Paul also gives a personal reason we are to pray- that we may lead peaceful and quiet lives. The two Greek words translated “peaceful” and “quiet” refer to two types of tranquility, the peace that comes from outside of us and the peace that comes from the inside. When applied to the church as a whole, this has profound meaning. The goal of our prayers is to minimize conflict with those outside of the church and to minimize conflict between those within the church! What a concept!

Think about it- If through prayer we focused more on the eternal than on the temporal, how different would our lives be? What if we cared more about the President's soul than his politics? Or if we were concerned more about the distribution of the gospel than the distribution of material wealth? Imagine the change in our conversations if, the next time someone in our family of faith complained about a political leader, our reply was, “Let's pray for him, right now!

If we cared as much about our nation's and our leader's spiritual futures as we do their political futures, our discourse would change dramatically, and the peace we experience from inside and outside would increase.

A lesson on being selfless...from Barney

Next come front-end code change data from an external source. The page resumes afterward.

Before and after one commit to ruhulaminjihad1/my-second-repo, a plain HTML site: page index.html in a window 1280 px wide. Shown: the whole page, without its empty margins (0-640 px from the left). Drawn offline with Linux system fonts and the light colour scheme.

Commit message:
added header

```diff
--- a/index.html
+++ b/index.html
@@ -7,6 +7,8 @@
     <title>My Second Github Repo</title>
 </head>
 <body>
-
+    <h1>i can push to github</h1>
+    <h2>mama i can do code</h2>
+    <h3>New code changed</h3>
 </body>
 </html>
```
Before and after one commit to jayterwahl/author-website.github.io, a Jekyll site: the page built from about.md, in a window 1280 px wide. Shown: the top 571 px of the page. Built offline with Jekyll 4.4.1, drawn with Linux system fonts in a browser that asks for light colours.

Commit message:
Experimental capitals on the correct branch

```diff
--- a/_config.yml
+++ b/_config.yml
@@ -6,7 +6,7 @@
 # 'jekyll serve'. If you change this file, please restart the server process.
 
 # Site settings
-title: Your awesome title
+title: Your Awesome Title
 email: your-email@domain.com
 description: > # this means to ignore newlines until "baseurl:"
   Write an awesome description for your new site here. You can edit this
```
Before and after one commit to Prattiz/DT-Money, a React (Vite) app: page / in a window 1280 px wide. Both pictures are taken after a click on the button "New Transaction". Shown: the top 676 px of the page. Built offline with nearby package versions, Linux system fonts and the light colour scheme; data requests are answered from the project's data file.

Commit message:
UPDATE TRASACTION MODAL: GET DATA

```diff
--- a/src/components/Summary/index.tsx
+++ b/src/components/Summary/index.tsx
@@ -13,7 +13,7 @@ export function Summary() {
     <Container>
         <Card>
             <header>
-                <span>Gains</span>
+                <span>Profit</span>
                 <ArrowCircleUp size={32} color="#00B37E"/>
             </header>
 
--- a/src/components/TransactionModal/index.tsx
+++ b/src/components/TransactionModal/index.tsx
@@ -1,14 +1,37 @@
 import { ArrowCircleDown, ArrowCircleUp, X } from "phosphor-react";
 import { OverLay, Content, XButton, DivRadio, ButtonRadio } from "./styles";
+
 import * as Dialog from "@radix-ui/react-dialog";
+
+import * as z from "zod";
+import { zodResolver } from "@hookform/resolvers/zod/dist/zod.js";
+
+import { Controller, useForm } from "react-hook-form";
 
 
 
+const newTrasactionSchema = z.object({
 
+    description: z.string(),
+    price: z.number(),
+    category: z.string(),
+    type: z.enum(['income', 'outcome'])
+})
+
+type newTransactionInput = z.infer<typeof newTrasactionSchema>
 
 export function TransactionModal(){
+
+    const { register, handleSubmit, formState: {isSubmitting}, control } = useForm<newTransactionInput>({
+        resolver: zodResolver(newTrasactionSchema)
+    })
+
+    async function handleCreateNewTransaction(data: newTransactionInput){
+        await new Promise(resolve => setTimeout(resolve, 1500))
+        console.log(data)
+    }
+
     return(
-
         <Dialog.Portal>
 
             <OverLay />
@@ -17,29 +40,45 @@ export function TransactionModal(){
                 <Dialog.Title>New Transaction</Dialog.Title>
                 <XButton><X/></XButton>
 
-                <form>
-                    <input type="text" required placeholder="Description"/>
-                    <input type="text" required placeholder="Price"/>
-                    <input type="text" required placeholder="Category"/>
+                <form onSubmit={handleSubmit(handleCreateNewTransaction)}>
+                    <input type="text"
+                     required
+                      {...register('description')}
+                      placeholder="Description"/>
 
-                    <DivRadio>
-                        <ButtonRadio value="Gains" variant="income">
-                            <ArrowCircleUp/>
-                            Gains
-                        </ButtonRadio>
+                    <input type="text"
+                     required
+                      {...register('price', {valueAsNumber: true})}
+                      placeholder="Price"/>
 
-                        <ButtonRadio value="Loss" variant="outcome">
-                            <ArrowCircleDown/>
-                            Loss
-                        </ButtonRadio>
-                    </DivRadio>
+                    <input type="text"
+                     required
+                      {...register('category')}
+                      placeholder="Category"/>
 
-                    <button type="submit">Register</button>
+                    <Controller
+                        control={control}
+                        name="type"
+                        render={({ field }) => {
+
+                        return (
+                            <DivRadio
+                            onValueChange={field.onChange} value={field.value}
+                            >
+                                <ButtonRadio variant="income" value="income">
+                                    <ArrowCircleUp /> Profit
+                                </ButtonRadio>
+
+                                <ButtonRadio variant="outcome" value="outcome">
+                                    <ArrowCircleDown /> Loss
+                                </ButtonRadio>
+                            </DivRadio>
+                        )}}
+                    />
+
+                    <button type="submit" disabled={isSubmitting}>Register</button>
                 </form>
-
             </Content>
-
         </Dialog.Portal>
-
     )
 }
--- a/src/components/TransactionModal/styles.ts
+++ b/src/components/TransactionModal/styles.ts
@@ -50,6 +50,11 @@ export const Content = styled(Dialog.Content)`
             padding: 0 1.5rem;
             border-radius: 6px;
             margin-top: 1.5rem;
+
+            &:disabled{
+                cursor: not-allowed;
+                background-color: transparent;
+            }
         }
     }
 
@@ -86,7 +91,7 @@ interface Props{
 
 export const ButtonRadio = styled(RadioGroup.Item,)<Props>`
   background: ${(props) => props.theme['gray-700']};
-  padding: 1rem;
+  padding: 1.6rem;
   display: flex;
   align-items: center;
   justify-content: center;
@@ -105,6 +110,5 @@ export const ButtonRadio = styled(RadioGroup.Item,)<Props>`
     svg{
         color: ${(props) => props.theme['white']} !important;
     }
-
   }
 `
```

Taught the 5th and 6th grader Sunday School lesson recently. The lesson was from the book of Acts about Paul and Barnabas, the great evangelistic apostle and his partner. The emphasis of the lesson was supposed to be on everyone playing their part, how we all have a purpose, which is true. But something else about Barnabas really struck me- he thought of other people first. Instead of protecting his turf and asserting his position, he seemed to be deeply concerned about making sure other people fulfilled their calling.

When Paul came to Jerusalem, the leaders were afraid to welcome him, fearful of the murderous Pharisee he had been. Barnabas bridged the gap, literally grabbing Paul and bringing him in to the fellowship and vouching for him. Years later, when Barnabas was sent north to the city of Antioch to encourage the new church there, it seems that shortly after his arrival he realized that what they needed was a depth of teaching that he couldn't give. So he walked over 400 miles round trip to the city Tarsus to fetch Paul!

Barnabas did not seem to mind that Paul was more talented than he was as a speaker or teacher, did not seem to care about who did the job or got the glory. He just wanted to see the Lord's work done.

Makes me think- there are not too many Barnabases running around today. We seem to be mostly concerned about our own gifts and our own place, about how we can perform a task. I wonder how the church would be different if we were more concerned with helping other people achieve their potential than we were about making names for ourselves.

I can say with confidence that I am nothing like Barnabas in this regard. I need to do a better job of caring about making sure others have a place than I am about protecting mine.